Running and Foot Pain
by: Jen Lausten PT and Amy Smith ATC
Why do my feet hurt?!
You may assume it’s the structure of your feet and it’s partly true. Both flat feet and high arches can cause problems in the soft tissue of feet.
One more wonderful part of middle age is the wearing away of the fat pad that provides cushion on the heel (calcaneus). The body also becomes less forgiving to the wear and tear because your high arches are too inflexible or your flat feet are overly stretched.
Often, in the clinic when we have patients complain of foot pain, it’s from a recent change in lifestyle, such as starting to RUN. It doesn’t seem fair that we want to make a healthy decision to improve our fitness and than get hurt and discouraged. It is usually due to increasing the running distance or the intensity too quickly. Another aggravator can be the surface on which you are running, such as downhill or on uneven ground.
Here was an interesting blog by a scientist who happens to be a runner. He began very unfit, only able to run 50 yards, and now can do 50 km! He wrote out a safe progression from walking to running. His program uses good common sense, and references several running experts.
In a nutshell, get good at walking before you run!! Walk 30 min a day and make sure you feel pretty good the next day too.
“The starting point doesn’t matter. Being consistent matters. Getting out for your next workout matters.” –Grumbine Science
Here is why your feet hurt from running from a Physical Therapist viewpoint:
The plantar fascia is a celery-like structure that connects the heel to the ball of the foot. It is like a band that connects a tripod that consists of the heel and the bones of the ball of the foot. The goal of the plantar fascia is to stabilize and support the arch, assist with pressure distribution across the foot, and to transfer the strength of the Achilles tendon to the forefoot by helping propulse the foot from heel to toe motion.
Another reason for your foot pain could be foot wear. Your running shoes may be worn out or not fitting properly. So, if you are about to start an exercise program, make sure you get the correct shoe for your foot shape (high arch=supinator or flat feet=pronator). It is also important to get the correct type of shoe for the activity you are planning to do (i.e. running vs. cross training).
How do you know if you have plantar fasciitis?
The most common complaint is pain and stiffness in the bottom of the heel. The heel pain may be dull or sharp. The bottom of the foot may also ache or burn.
The pain is usually worse:
- In the morning when you take your first steps
- After standing or sitting for a while

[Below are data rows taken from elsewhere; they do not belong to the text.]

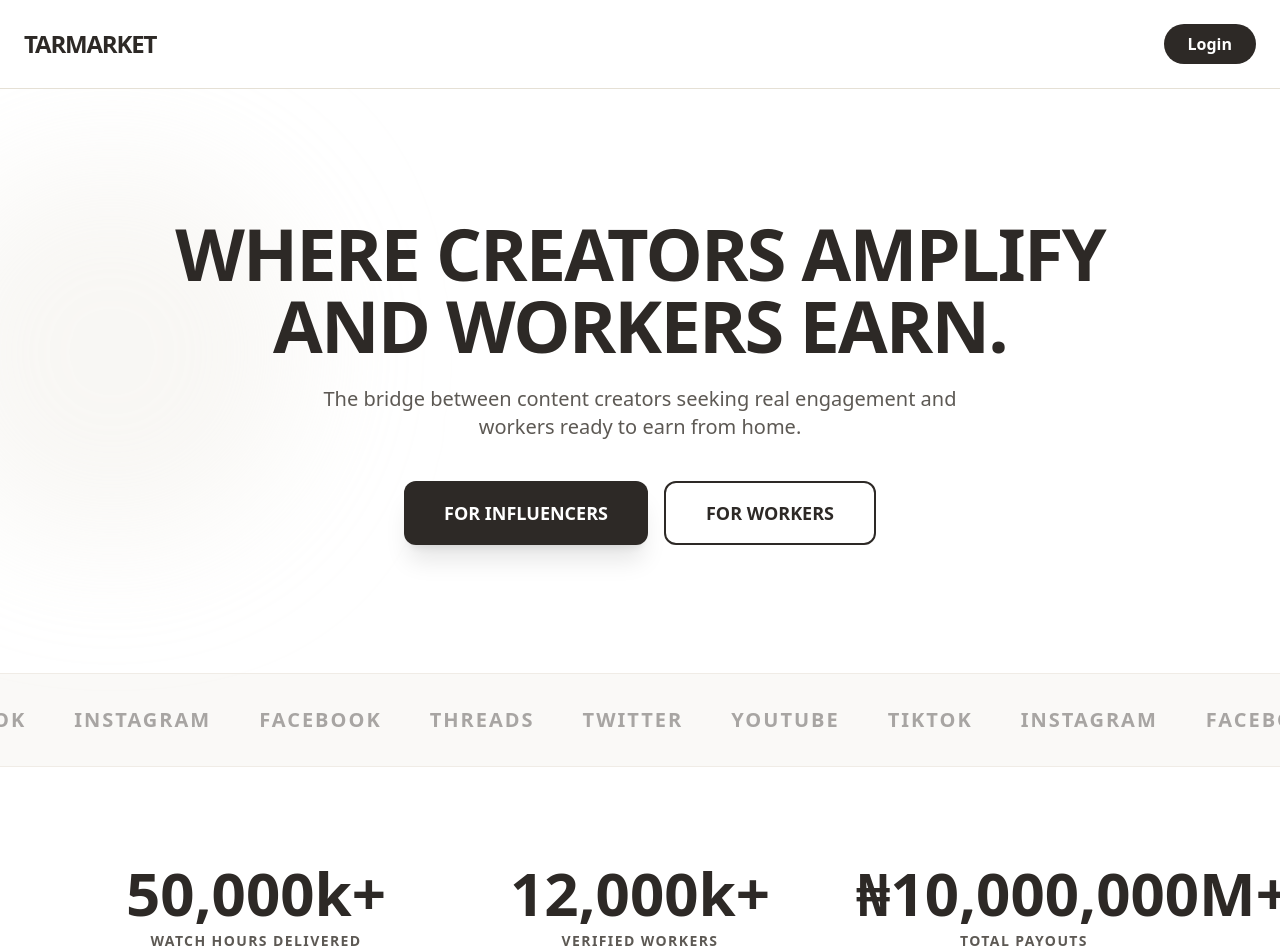
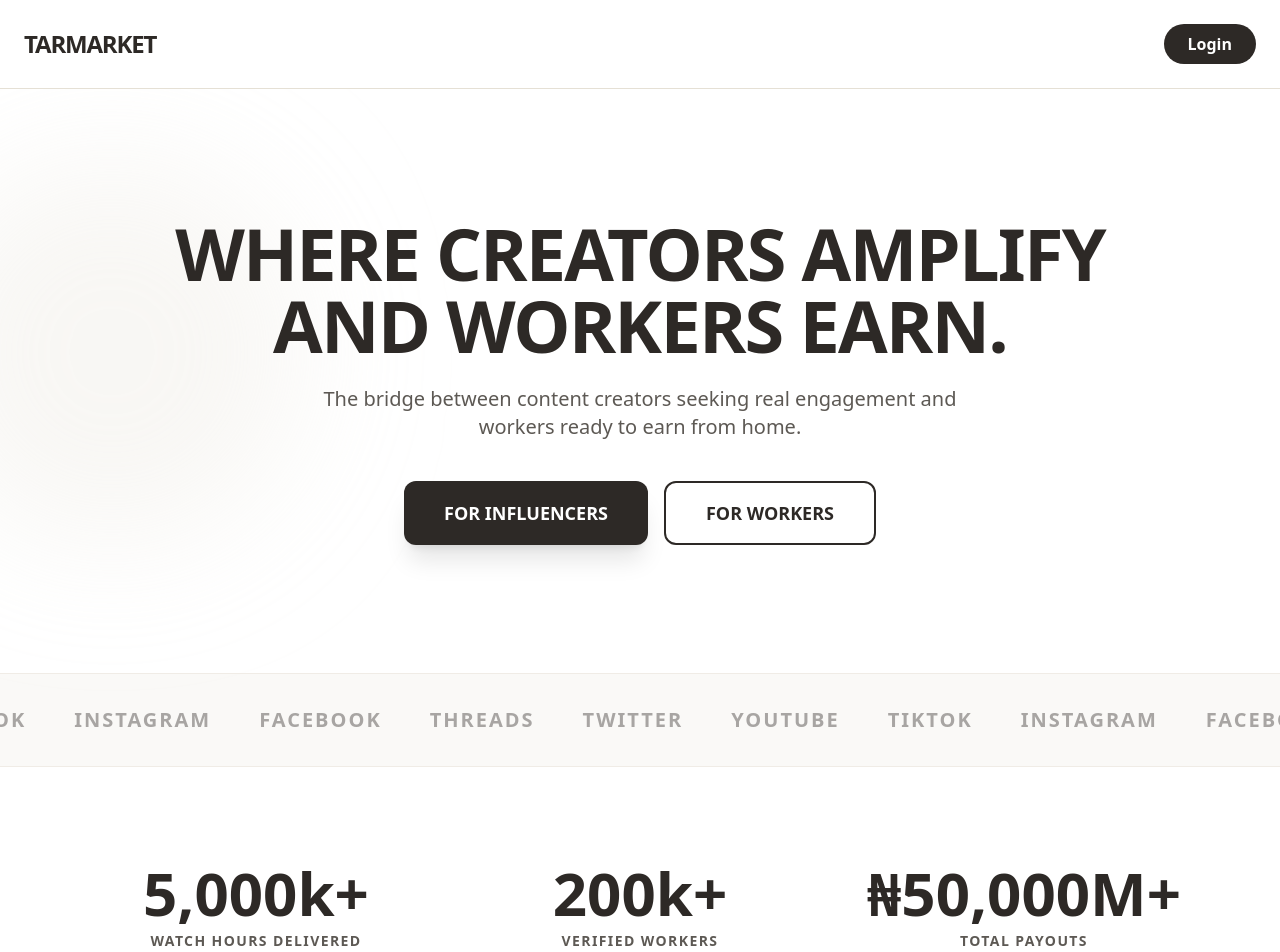
Before and after one commit to mojuba11/Tarmarket-pro, a React (Vite) app in the folder client/: page / in a window 1280 px wide. Shown: the top 952 px of the page. Built offline with nearby package versions, Linux system fonts and the light colour scheme.

Commit message:
Update Counter values on Home page

```diff
--- a/client/src/pages/Home.jsx
+++ b/client/src/pages/Home.jsx
@@ -163,19 +163,19 @@ const Home = () => {
             <div className="max-w-6xl mx-auto px-6 grid grid-cols-1 md:grid-cols-3 gap-12 text-center">
               <div className="space-y-2 group">
                 <p className="text-5xl md:text-6xl font-black group-hover:text-tarmarket-clay transition-colors">
-                  <Counter endValue="50000" suffix="k+" />
+                  <Counter endValue="5000" suffix="k+" />
                 </p>
                 <p className="text-tarmarket-clay font-bold text-sm tracking-widest uppercase">Watch Hours Delivered</p>
               </div>
               <div className="space-y-2 group">
                 <p className="text-5xl md:text-6xl font-black">
-                  <Counter endValue="12000" suffix="k+" />
+                  <Counter endValue="200" suffix="k+" />
                 </p>
                 <p className="text-tarmarket-clay font-bold text-sm tracking-widest uppercase">Verified Workers</p>
               </div>
               <div className="space-y-2 group">
                 <p className="text-5xl md:text-6xl font-black">
-                  ₦<Counter endValue="10000000" suffix="M+" />
+                  ₦<Counter endValue="50000" suffix="M+" />
                 </p>
                 <p className="text-tarmarket-clay font-bold text-sm tracking-widest uppercase">Total Payouts</p>
               </div>
```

- When climbing stairs
- After intense activity
The pain may develop slowly over time, or suddenly after intense activity.
What can you do about it
- Acetaminophen (Tylenol) or ibuprofen (Advil, Motrin) to reduce pain and inflammation
- Heel and foot stretching exercises
- Resting as much as possible for at least a week
- Wearing shoes with good support and cushions
Other steps to relieve pain include:
- Apply ice to the painful area. Do this at least twice a day for 10 – 15 minutes. A good way to do this is to freeze a water bottle, and roll it under the arch of your foot.
- Try wearing a gel heel cup. These can usually be found at your local sports store or pharmacy.
- Use night splints to stretch the injured fascia and allow it to heal. You can use a traditional splint, or a Strassburg sock (pictured below) may be more comfortable to sleep in.
If these don’t work should see PT to treat with modalities to decrease inflammation, as well as to possibly provide deep soft tissue mobilization in the areas of the calf that may be providing too much strain to affected area. Sometimes, immobilization is what it really needs, and a walking boot is issued for 6-8 wks to calm down the inflammation.
Next month we will discuss how to assess your computer posture and to improve shoulder and neck pain caused from forward head and slouching!